Railway Horror

June 10th, 2004

I travel by train at least twice a week, often late at night. I count myself lucky that my mobile phone has been stolen only once – by a man so drunk that he was sick all over it as soon as he snatched it.

I have been physically threatened twice, and on each occasion I knocked loudly on the driver’s door and demanded help. The help was not forthcoming, but even yobs realise that trains have drivers, and they didn’t stay to find out what might happen.

I make a point of travelling in the front carriage late at night because when there is no guard, which is most of the time, at least the driver might respond to my blood curdling screams.

The front carriage is First Class. This has a curious effect on passengers without tickets, who make a point of joining me, as long as it is after ten o’clock at night, which seems to be the national curfew hour for railway employees. Sometimes my travelling companions are just kids having a laugh, but at other times they are very drunk and pretty scary.

The only reason I insist on travelling First Class Zoo on the way home is precisely because it is the only place I can be sure of being near to a railway official. In Standard Class I would have to rely on other passengers for help, and Britain is no longer a nation of Good Samaritans.

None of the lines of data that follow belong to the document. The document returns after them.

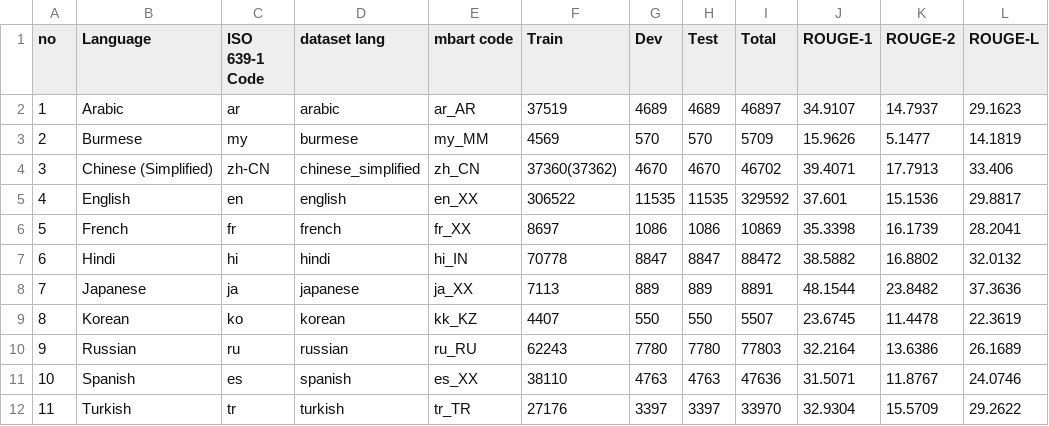
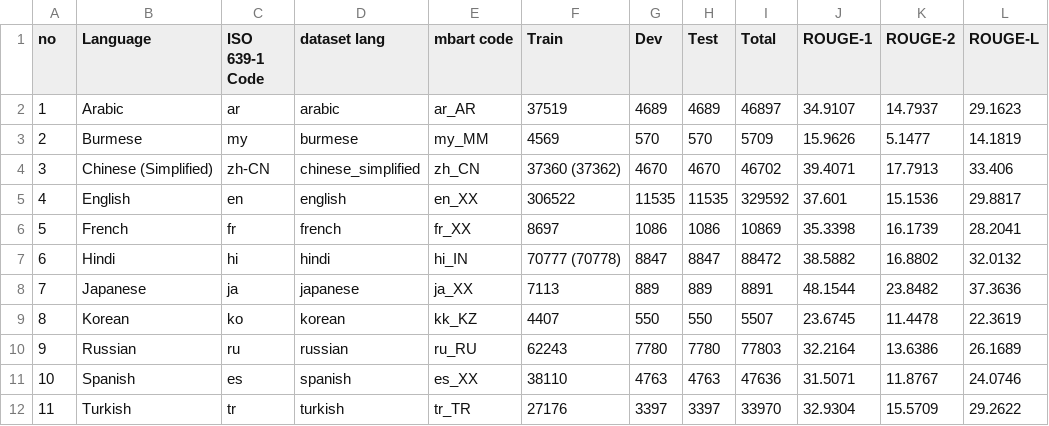
Before and after one commit to sgallon-rin/PrefixTuning, a CSV file: data/xlsum.csv, drawn as a sheet.

Commit message:
update dataset

```diff
--- a/data/xlsum.csv
+++ b/data/xlsum.csv
@@ -3,6 +3,6 @@ no,Language,ISO 639-1 Code,dataset lang,mbart code,Train,Dev,Test,Total,ROUGE-1,
 2,Burmese,my,burmese,my_MM,4569,570,570,5709,15.9626,5.1477,14.1819
-3,Chinese (Simplified),zh-CN,chinese_simplified,zh_CN,37360(37362),4670,4670,46702,39.4071,17.7913,33.406
+3,Chinese (Simplified),zh-CN,chinese_simplified,zh_CN,37360 (37362),4670,4670,46702,39.4071,17.7913,33.406
 4,English,en,english,en_XX,306522,11535,11535,329592,37.601,15.1536,29.8817
 5,French,fr,french,fr_XX,8697,1086,1086,10869,35.3398,16.1739,28.2041
-6,Hindi,hi,hindi,hi_IN,70778,8847,8847,88472,38.5882,16.8802,32.0132
+6,Hindi,hi,hindi,hi_IN,70777 (70778),8847,8847,88472,38.5882,16.8802,32.0132
 7,Japanese,ja,japanese,ja_XX,7113,889,889,8891,48.1544,23.8482,37.3636
```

So I travel, more in hope than certainty, with my expensive ticket that no one else bothers to buy, because we all know that there are no guards on late trains. Occasionally a Revenue Inspector gets on, throws out the other members of the First Class Zoo, wishes me a pleasant journey and disappears at the next station. As soon as he gets off, and he always gets off because he is not a Guard, the Zoo population returns, their numbers strengthened, their beers cans out, and if it is really bad, I take my First Class ticket and stand in the corridor.

So when I hear this week that crime on the railways has risen by 30% in the last seven years, and that sexual assaults on women have risen by around 50%, I am not surprised. No frequent traveller will be surprised.

When I hear that passenger safety is the main concern of those who run the trains, I am very surprised indeed. Revenue is the main concern of the railways. My own impression is that passenger safety is the responsibility of the passenger.

It is a fact that there are too few guards on trains. The introduction of electronic ticket barriers was designed to make sure that passengers buy tickets when there are no guards to check them. Barriers do not help passengers; they make our journey more stressful as we struggle to leave enough time to queue for a ticket, and they are flashpoints of anger. I regularly see someone knocked aside as a commuter barges through to catch his train. He wants to get home – who can blame him, and he suffers enough misery on his overcrowded dirty train as it is. How much better it would be if we could all jump on, expecting to see a guard, and perhaps paying a surcharge if we do not have a ticket. This system works for the Heathrow Express, why can’t it work on the rest of our trains?

At night, with no staff around, gangs just jump the barriers. Result? Hoards of yobs with no tickets and passengers with no help. A friendly guard once told me it was not ‘cost-effective’ for trains and stations to be staffed at night.

I find the late-night station and the late night train an oppressive and sinister experience. Women are particularly vulnerable on trains at night. I watch every station-stop, in case there is someone dodgy getting on. I would not dream of sleeping, or going to the loo and leaving any of my luggage. I note how certain men register women who are travelling alone. I often find that such men will come and sit nearby. I ignore them and it is usually fine, but quite apart from any physical threat, I don’t want to have to chat to some bloke who wants female sympathy. On the other hand, I don’t want to get beaten up for the ‘crime’ of ignoring him, which is what happened to a friend of mine on her way home from Manchester.

The only solution to the problem is to start staffing trains again. We need human beings not CCTV cameras. We need trained guards, for the full length of the journey, not Revenue Inspectors who hop on off after issuing a few Penalty Fares.

If every train had a guard, crime rates would fall, passengers would be comfortable, and the costs of vandalism would be much reduced. Women could relax – a rare luxury if you are travelling alone.

I hear that Women Only carriages are being touted as safe zones for women. We are not told how these would be policed, though we have been told that more police officers are to be deployed on railway routes.

But is passenger safety really a matter for the police? Surely Government could require the train companies to staff its trains instead of subsidising them even further through taxpayer policing?

I am uncomfortable with Women Only segregation, and I fear that such carriages would be seen as easy game for gangs looking for trouble, And what happens when a woman has to make her way to the loo? Train loos are what most of us dread; men can’t aim straight, and cleaning rarely happens. Late at night, train loos become vomitoriums and jack-off joints. A real improvement for us girls would be our own bathroom – and at least we could lock ourselves in when the going gets rough. Meantime I suppose we Separatist travellers will just have to keep our legs crossed – the usual advice for women travelling alone.